Use the way parts of your hand feel in certain positions to judge how well your steak is cooked. For each level of cooking, use the index finger of your hand to ‘poke’ or press the fleshy area between your thumb and the base of your palm on the other hand. Compare the give in your hand with the way the centre of the meat you’re cooking feels when pressed. For example:

Raw: Open the palm of your hand and relax it. Press on the fleshy part of your hand with the forefinger of your other hand. That’s what raw meat feels like.

Rare: Press the tip of your thumb to the tip of your index finger. The fleshy part will give when prodded with the forefinger on your other hand. Pressing the centre of a piece of rare steak will feel the same.

Medium-Rare: Press the tip of your thumb to the tip of your middle finger. The fleshy part of your hand will still give, but will be firmer; the same as the centre of meat cooked medium rare.

Medium: Gently press the tip of your thumb to the tip of your ring finger. The fleshy area of your palm should still give a little bit but will be firmer than medium rare.

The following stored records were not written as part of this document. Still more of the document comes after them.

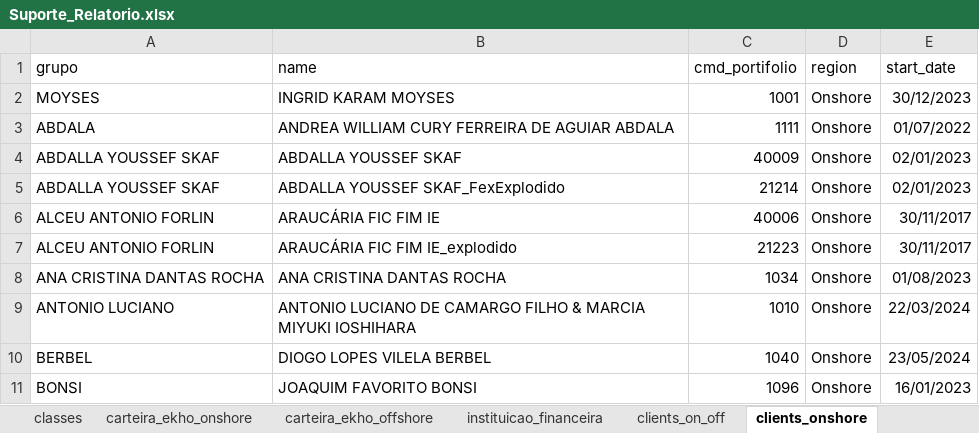
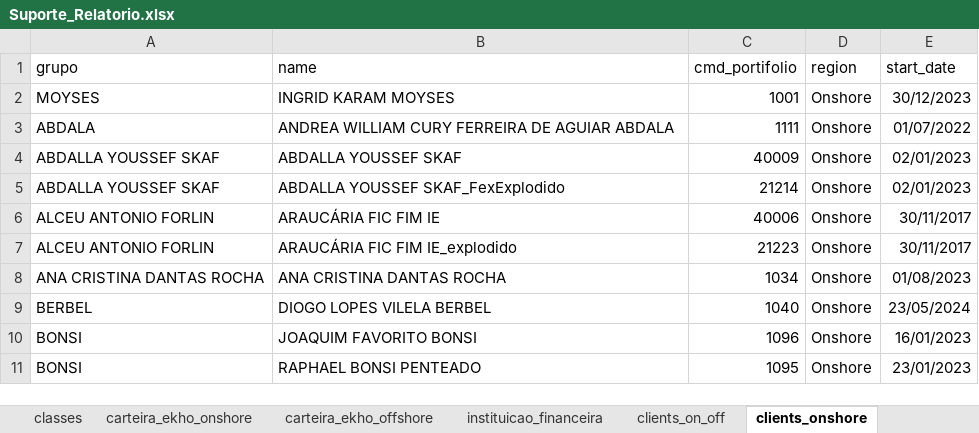
Before and after one commit to Ekho-Family-Office/relatorio_mensal, an Excel workbook: Suporte_Relatorio.xlsx, sheet clients_onshore, drawn as a sheet; only a part is shown; the shorter side is filled out with more unchanged rows; values as stored, in another font and other column widths than the file's, no borders; the diff names each change by its address in the sheet, - before the commit and + after, or states it on an @@ line.

```diff
--- a/Suporte_Relatorio.xlsx (sheet clients_onshore)
+++ b/Suporte_Relatorio.xlsx (sheet clients_onshore)
-row 9: ANTONIO LUCIANO | ANTONIO LUCIANO DE CAMARGO FILHO & MARCIA MIYUKI IOSHIHARA | 1010 | Onshore | 22/03/2024
```
Also changed, not shown: sheet clients_on_off, sheet clients_on_off (2), sheet clients_onshore (2).
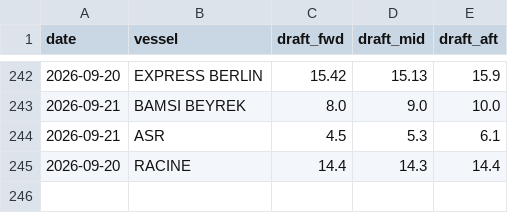
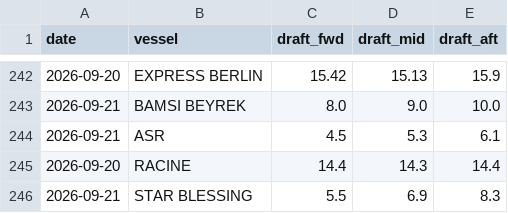
Before and after one commit to LeahLiuL/Claw-Report, a CSV file: rob_data/draft_history.csv, drawn as a sheet; only a part is shown, gaps mark what is left out; the diff names each change by its address in the sheet, - before the commit and + after, or states it on an @@ line.

```diff
--- a/rob_data/draft_history.csv
+++ b/rob_data/draft_history.csv
+row 246: 2026-09-21 | STAR BLESSING | 5.5 | 6.9 | 8.3
```
Also changed, not shown: rob_data/rob_history.csv, 2 other files.
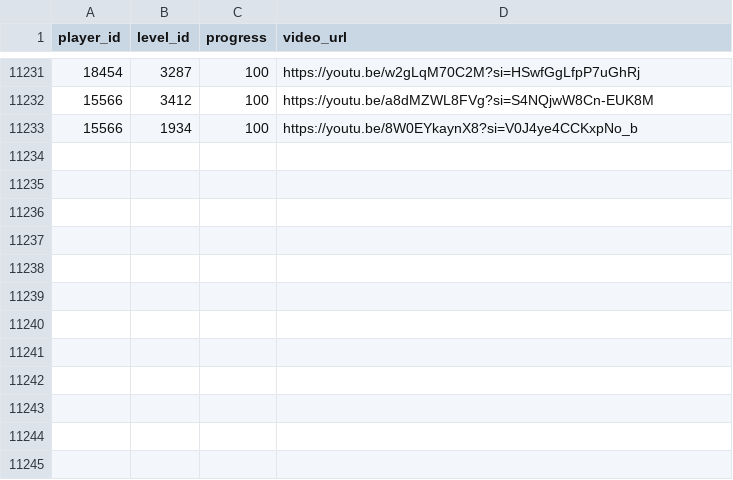
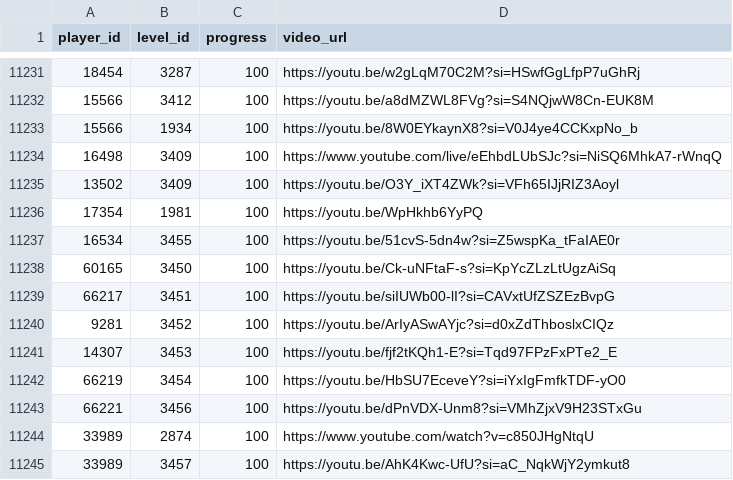
Before and after one commit to hertzzzzzz/h-cr, a CSV file: Records.csv, drawn as a sheet; only a part is shown, gaps mark what is left out; the diff names each change by its address in the sheet, - before the commit and + after, or states it on an @@ line.

```diff
--- a/Records.csv
+++ b/Records.csv
+row 11234: 16498 | 3409 | 100 | https://www.youtube.com/live/eEhbdLUbSJc?si=NiSQ6MhkA7-rWnqQ
+row 11235: 13502 | 3409 | 100 | https://youtu.be/O3Y_iXT4ZWk?si=VFh65IJjRIZ3Aoyl
+row 11236: 17354 | 1981 | 100 | https://youtu.be/WpHkhb6YyPQ
+row 11237: 16534 | 3455 | 100 | https://youtu.be/51cvS-5dn4w?si=Z5wspKa_tFaIAE0r
+row 11238: 60165 | 3450 | 100 | https://youtu.be/Ck-uNFtaF-s?si=KpYcZLzLtUgzAiSq
+row 11239: 66217 | 3451 | 100 | https://youtu.be/siIUWb00-lI?si=CAVxtUfZSZEzBvpG
+row 11240: 9281 | 3452 | 100 | https://youtu.be/ArIyASwAYjc?si=d0xZdThboslxCIQz
+row 11241: 14307 | 3453 | 100 | https://youtu.be/fjf2tKQh1-E?si=Tqd97FPzFxPTe2_E
+row 11242: 66219 | 3454 | 100 | https://youtu.be/HbSU7EceveY?si=iYxIgFmfkTDF-yO0
+row 11243: 66221 | 3456 | 100 | https://youtu.be/dPnVDX-Unm8?si=VMhZjxV9H23STxGu
+row 11244: 33989 | 2874 | 100 | https://www.youtube.com/watch?v=c850JHgNtqU
+row 11245: 33989 | 3457 | 100 | https://youtu.be/AhK4Kwc-UfU?si=aC_NqkWjY2ymkut8
```
Also changed, not shown: Levels.csv, Players.csv.
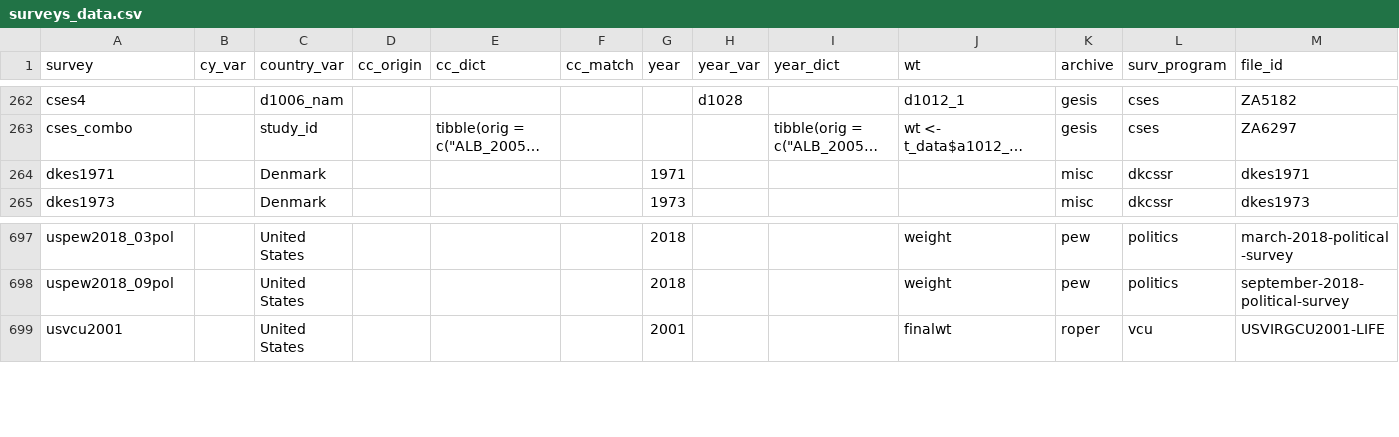
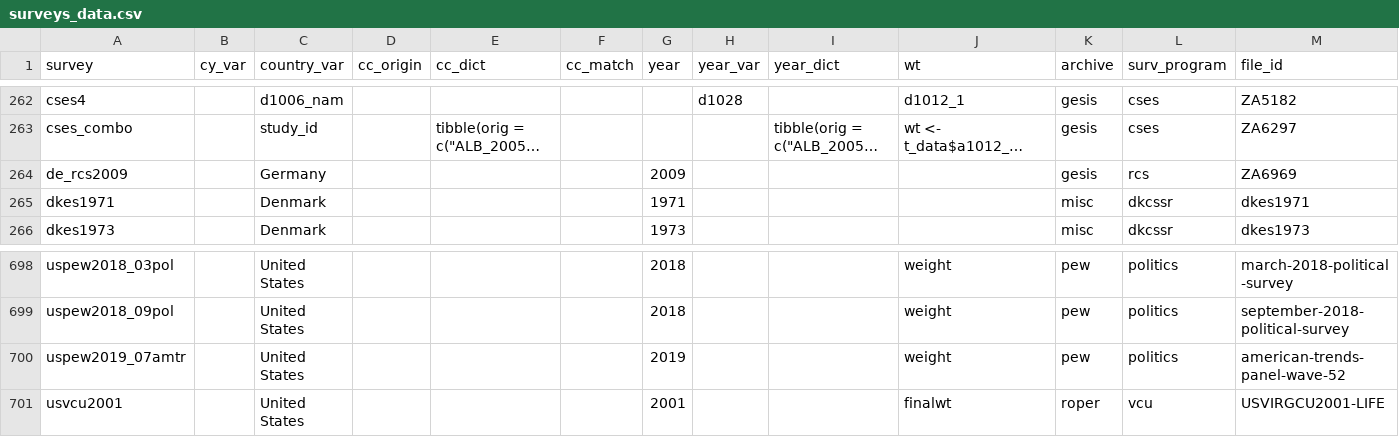
Before and after one commit to fsolt/DCPOtools, a CSV file: data/surveys_data.csv, drawn as a sheet; only a part is shown, gaps mark what is left out; long unchanged cells end in …; rows hold the shown columns only; the diff names each change by its address in the sheet, - before the commit and + after, or states it on an @@ line.

Commit message:
add de_rcs2009 & uspew2019_07amtr

```diff
--- a/data/surveys_data.csv
+++ b/data/surveys_data.csv
+row 264: de_rcs2009 |  | Germany |  |  |  | 2009 |  |  |  | gesis | rcs | ZA6969
+row 700: uspew2019_07amtr |  | United States |  |  |  | 2019 |  |  | weight | pew | politics | american-trends-panel-wave-52
```
Also changed, not shown: 1 other file.
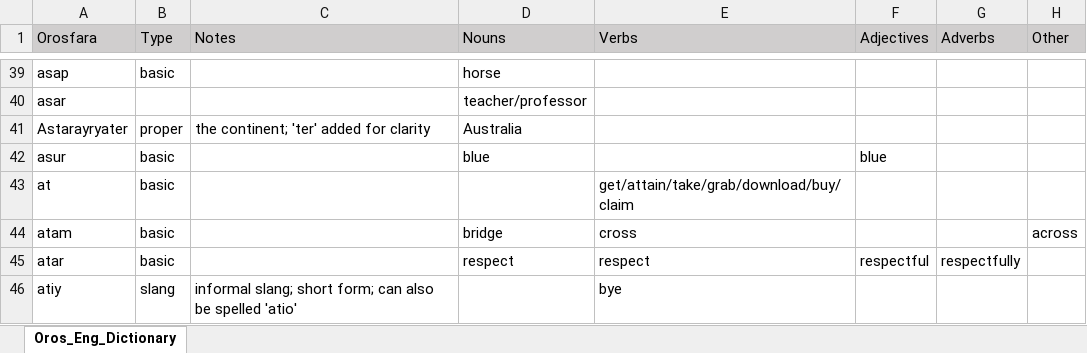
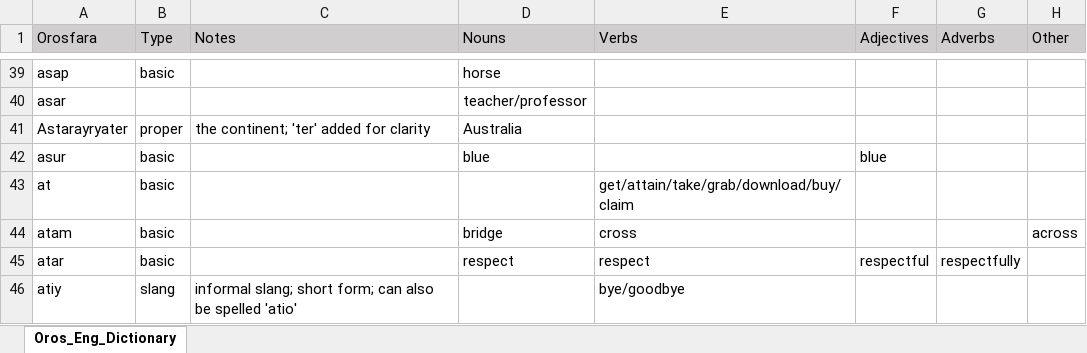
Before and after one commit to brushscape/Orostara-Dictionary, an Excel workbook: files/Oros_Eng_Dictionary.xlsx, sheet Oros_Eng_Dictionary, drawn as a sheet; only a part is shown, gaps mark what is left out; values as stored, in another font and other column widths than the file's, no borders; table styles not drawn; the diff covers the shown part only; the diff names each change by its address in the sheet, - before the commit and + after, or states it on an @@ line.

```diff
--- a/files/Oros_Eng_Dictionary.xlsx (sheet Oros_Eng_Dictionary)
+++ b/files/Oros_Eng_Dictionary.xlsx (sheet Oros_Eng_Dictionary)
-E46 (Verbs): bye
+E46 (Verbs): bye/goodbye
```
Also changed, not shown: 1 added row, 2 removed rows and 8 edited cells elsewhere in this sheet, 1 other file.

Well-Done: Gently press the tip of your thumb to your little finger. This will result in a much firmer fleshy area, although it will still feel spongy.

Bon Appetit!